It is certainly possible to read The Strange Tale of Barnabus Kwerk as an allegory for climate-change inaction and environmental pollution, where a wondrous and valuable resource on which the world depends is denuded for the purpose of individual gain, without thought for the future. However, a great deal more is interwoven into this multi-layered plot as Barnabus discovers secrets relating not only to the Clockwork but to his family’s past, his mother, and his own special abilities. How we may choose to use our gifts, whether for personal profit or the betterment of the whole world, is just one of the questions readers are left to ponder, but only after a surreal, high-octane voyage of survival involving crugs, whurls, and other beastly beasties, plus swinging pathways, a swaying house, and dangerously drifting woodlands. Drogheda-born author Erika McGann, whose fertile imagination most recently brought us the equally fantastical Tabitha Plimtock and the Edge of the World, again presents a civilisation in dire peril, but where individual courage against the odds offers hope for humanity
a lovely gift … a follow up to ‘Tabitha Plimtock and the edge of the World’, which we just loved at the bookshop
an expertly crafted exploration of worlds within worlds, and their memorable inhabitants

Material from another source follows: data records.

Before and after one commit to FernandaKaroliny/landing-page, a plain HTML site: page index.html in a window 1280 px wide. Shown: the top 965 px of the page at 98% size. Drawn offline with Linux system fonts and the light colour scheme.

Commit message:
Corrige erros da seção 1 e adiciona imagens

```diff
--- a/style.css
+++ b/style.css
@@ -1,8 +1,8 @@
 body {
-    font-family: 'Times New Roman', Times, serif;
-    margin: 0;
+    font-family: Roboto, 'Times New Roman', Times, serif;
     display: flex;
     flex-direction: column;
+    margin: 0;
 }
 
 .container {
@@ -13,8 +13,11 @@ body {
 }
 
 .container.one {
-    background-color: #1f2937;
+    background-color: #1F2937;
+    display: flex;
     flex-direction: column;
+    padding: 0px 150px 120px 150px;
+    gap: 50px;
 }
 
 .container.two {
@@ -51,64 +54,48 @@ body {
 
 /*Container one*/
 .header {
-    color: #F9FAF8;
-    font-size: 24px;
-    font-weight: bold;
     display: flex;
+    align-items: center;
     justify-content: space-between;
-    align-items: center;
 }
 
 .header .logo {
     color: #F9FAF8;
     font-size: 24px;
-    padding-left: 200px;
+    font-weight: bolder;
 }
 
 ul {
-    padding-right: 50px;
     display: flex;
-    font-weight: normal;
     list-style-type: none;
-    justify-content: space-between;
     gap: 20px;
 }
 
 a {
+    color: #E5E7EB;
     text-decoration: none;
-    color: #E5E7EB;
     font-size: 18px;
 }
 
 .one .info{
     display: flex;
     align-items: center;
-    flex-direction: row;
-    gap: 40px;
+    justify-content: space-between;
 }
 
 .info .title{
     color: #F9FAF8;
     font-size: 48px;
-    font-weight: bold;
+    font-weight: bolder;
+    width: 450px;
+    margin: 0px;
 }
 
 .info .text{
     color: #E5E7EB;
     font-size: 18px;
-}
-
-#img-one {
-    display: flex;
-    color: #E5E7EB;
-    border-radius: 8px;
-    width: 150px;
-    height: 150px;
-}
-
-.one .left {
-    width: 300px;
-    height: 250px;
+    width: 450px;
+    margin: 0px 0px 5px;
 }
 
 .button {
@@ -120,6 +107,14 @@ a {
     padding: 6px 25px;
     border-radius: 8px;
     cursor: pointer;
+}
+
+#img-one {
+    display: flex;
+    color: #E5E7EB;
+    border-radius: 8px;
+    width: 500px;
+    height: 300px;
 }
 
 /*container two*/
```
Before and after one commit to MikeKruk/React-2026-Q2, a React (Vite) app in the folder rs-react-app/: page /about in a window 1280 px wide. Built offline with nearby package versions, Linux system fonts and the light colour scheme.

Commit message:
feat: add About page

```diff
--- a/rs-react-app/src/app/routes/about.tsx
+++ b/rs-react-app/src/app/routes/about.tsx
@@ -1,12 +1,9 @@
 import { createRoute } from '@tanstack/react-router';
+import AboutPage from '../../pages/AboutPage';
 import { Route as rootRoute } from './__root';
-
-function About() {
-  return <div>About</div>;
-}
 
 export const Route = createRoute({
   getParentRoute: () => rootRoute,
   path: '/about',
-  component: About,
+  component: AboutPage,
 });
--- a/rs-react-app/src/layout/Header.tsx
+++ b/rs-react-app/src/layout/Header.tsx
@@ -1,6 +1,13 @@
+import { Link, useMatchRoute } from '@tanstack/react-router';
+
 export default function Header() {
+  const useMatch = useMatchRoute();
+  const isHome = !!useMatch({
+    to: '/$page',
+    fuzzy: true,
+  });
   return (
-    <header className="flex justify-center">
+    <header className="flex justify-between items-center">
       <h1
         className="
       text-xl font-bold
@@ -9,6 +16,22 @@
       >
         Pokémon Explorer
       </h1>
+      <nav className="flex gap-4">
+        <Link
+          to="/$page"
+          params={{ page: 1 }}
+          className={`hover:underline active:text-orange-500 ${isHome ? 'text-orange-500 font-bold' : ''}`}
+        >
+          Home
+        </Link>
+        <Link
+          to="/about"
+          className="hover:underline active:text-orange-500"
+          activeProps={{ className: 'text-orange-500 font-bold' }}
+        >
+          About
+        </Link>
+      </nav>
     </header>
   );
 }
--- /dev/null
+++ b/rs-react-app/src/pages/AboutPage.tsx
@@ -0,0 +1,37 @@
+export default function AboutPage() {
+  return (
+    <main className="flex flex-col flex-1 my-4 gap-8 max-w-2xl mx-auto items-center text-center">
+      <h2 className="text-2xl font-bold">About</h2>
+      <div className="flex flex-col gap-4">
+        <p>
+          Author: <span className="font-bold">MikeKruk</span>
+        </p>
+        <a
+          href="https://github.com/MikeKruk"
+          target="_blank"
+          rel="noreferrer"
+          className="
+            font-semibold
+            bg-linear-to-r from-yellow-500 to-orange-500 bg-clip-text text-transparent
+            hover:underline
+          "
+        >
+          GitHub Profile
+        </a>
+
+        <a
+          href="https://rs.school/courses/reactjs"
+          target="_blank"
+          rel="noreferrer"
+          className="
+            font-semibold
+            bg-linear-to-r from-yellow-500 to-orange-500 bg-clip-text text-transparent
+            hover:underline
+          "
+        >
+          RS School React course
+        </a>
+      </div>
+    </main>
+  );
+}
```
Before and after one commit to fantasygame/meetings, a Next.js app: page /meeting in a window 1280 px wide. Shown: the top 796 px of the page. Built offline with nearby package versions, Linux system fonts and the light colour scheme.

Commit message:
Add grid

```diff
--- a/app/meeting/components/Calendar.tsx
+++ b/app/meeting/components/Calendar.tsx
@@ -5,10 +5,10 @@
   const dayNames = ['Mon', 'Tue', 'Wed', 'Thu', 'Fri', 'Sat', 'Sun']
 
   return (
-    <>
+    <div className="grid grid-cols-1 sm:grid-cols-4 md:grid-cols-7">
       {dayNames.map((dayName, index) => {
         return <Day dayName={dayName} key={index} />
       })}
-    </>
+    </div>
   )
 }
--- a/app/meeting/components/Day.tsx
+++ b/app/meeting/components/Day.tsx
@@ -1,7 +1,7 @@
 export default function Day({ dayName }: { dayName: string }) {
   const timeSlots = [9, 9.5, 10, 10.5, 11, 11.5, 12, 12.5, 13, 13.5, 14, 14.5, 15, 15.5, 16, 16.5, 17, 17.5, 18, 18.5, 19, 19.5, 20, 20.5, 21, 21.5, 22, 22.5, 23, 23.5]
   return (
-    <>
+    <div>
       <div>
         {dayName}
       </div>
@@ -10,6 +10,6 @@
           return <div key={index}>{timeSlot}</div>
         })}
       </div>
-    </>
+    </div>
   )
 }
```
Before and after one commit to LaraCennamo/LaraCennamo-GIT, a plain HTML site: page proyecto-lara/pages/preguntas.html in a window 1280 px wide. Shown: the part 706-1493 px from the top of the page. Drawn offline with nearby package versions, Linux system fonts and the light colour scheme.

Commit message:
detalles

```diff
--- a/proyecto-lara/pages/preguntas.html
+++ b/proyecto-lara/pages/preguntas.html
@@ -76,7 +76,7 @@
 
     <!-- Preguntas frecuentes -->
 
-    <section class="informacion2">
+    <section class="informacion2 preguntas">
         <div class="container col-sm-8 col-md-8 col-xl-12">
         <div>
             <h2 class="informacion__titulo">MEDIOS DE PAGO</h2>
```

I love Erika’s writing … Lemony Snicket vibe … Lovely, dark moody illustrations by Phillip Cullen
Download Teaching Guides: Teaching guide to the book by Peter Heaney
Also by Erika McGann:
Also by Phillip Cullen: